[Input Boundary: Start]

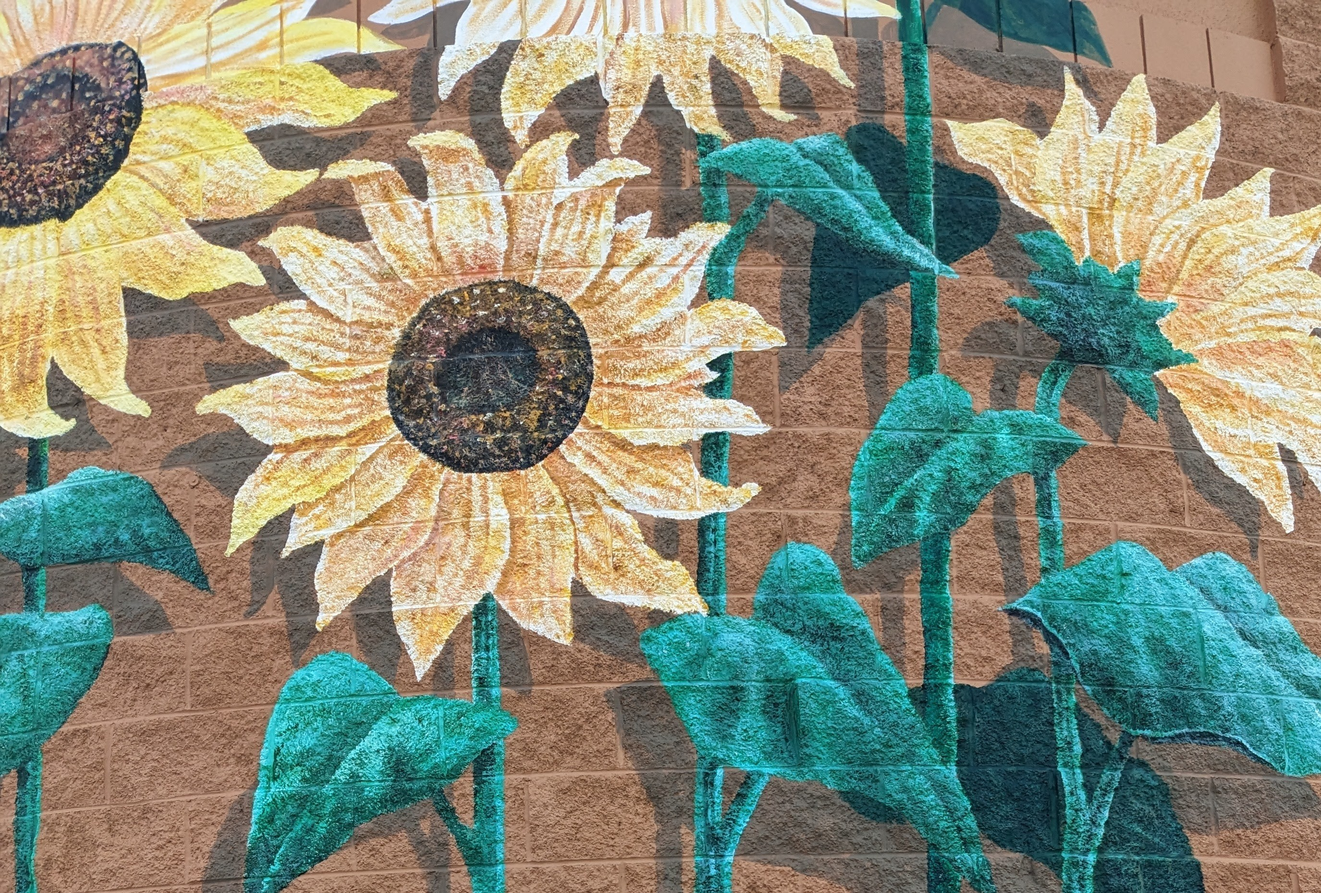
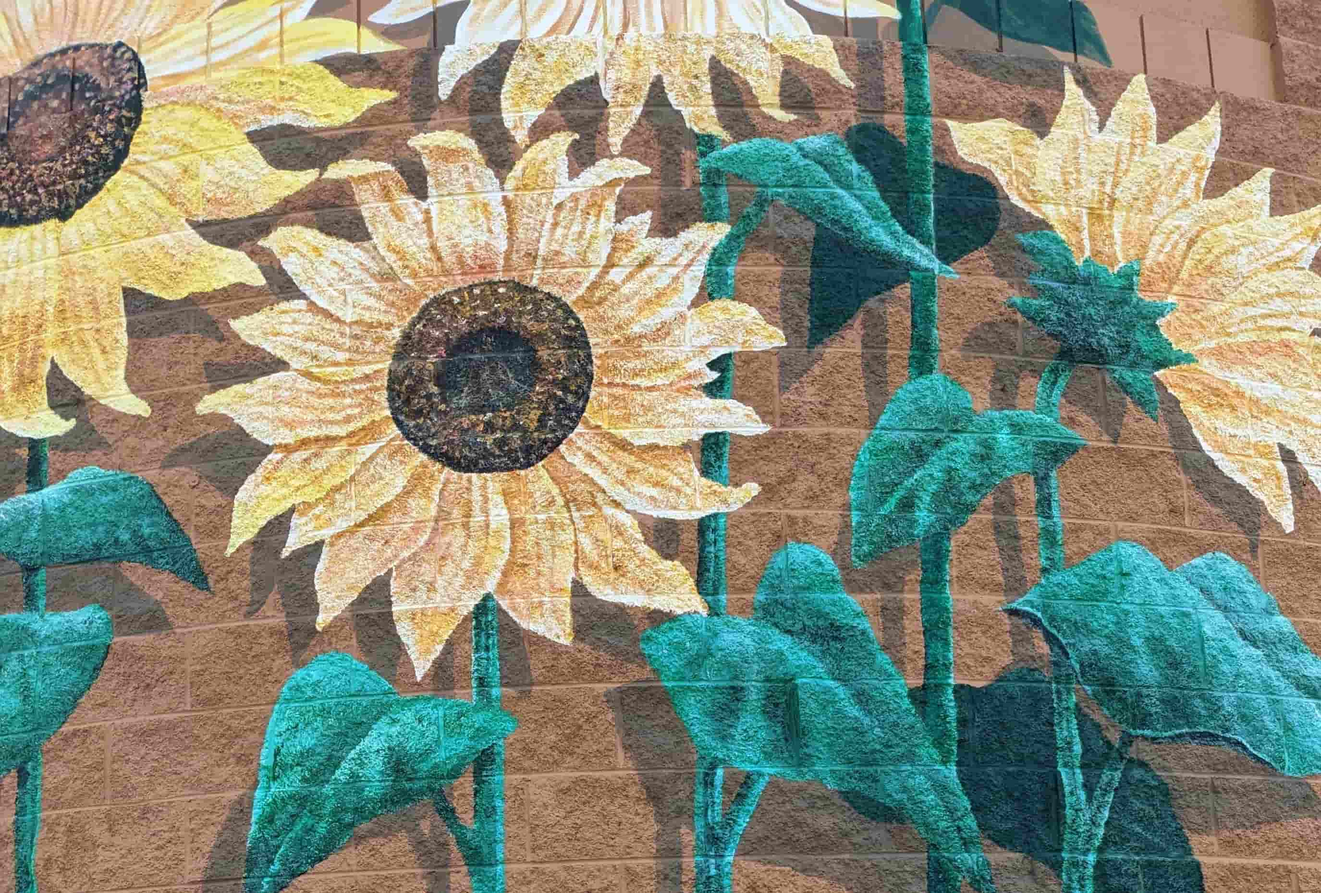
compressed and fixed image resolution

diff --git a/fun.html b/fun.html
@@ -43,7 +43,7 @@
 							<section id="one" class="tiles background">
 								<article>
 									<span class="image">
-										<img src="images/stripes1.png" alt="Bad bar plot" />
+										<img src="images/stripes1.jpg" alt="Bad bar plot" />
 									</span>
 									<header class="major">
 										<!-- <p>Performance Assessment Experiments</p> -->
@@ -91,7 +91,7 @@
 								</article>
 								<article>
 									<span class="image">
-										<img src="images/stripes2.png" alt="Bad bar plot" />
+										<img src="images/stripes2.jpg" alt="Bad bar plot" />
 									</span>
 									<header class="major">
 										<!-- <p>Performance Assessment Experiments</p> -->

diff --git a/pae.html b/pae.html
@@ -83,7 +83,7 @@
 								</section>
 								<section>
 									<a class="image">
-										<img src="images/boxplots.jpeg" alt="Boxplots showing optimism between different data partioning methods" data-position="top center" />
+										<img src="images/boxplots.jpg" alt="Boxplots showing optimism between different data partioning methods" data-position="top center" />
 									</a>
 									<div class="content">
 										<div class="inner">

diff --git a/dyssynchrony.html b/dyssynchrony.html
@@ -64,7 +64,7 @@
 							<section id="two" class="spotlights">
 								<section>
 									<a class="image">
-										<img src="images/dysync.png"  alt="Application showing spectrograms" data-position="center center"/>
+										<img src="images/dysync.jpg"  alt="Application showing spectrograms" data-position="center center"/>
 									</a>
 									<div class="content">
 										<div class="inner">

[Input Boundary: End]

• _Prompt_
For this exercise, print all of the entries exactly as they appear, but without pictures.

• _Task response_
compressed and fixed image resolution

diff --git a/fun.html b/fun.html
@@ -43,7 +43,7 @@
 							<section id="one" class="tiles background">
 								<article>
 									<span class="image">
-										<img src="images/stripes1.png" alt="Bad bar plot" />
+										<img src="images/stripes1.jpg" alt="Bad bar plot" />
 									</span>
 									<header class="major">
 										<!-- <p>Performance Assessment Experiments</p> -->
@@ -91,7 +91,7 @@
 								</article>
 								<article>
 									<span class="image">
-										<img src="images/stripes2.png" alt="Bad bar plot" />
+										<img src="images/stripes2.jpg" alt="Bad bar plot" />
 									</span>
 									<header class="major">
 										<!-- <p>Performance Assessment Experiments</p> -->

diff --git a/pae.html b/pae.html
@@ -83,7 +83,7 @@
 								</section>
 								<section>
 									<a class="image">
-										<img src="images/boxplots.jpeg" alt="Boxplots showing optimism between different data partioning methods" data-position="top center" />
+										<img src="images/boxplots.jpg" alt="Boxplots showing optimism between different data partioning methods" data-position="top center" />
 									</a>
 									<div class="content">
 										<div class="inner">

diff --git a/dyssynchrony.html b/dyssynchrony.html
@@ -64,7 +64,7 @@
 							<section id="two" class="spotlights">
 								<section>
 									<a class="image">
-										<img src="images/dysync.png"  alt="Application showing spectrograms" data-position="center center"/>
+										<img src="images/dysync.jpg"  alt="Application showing spectrograms" data-position="center center"/>
 									</a>
 									<div class="content">
 										<div class="inner">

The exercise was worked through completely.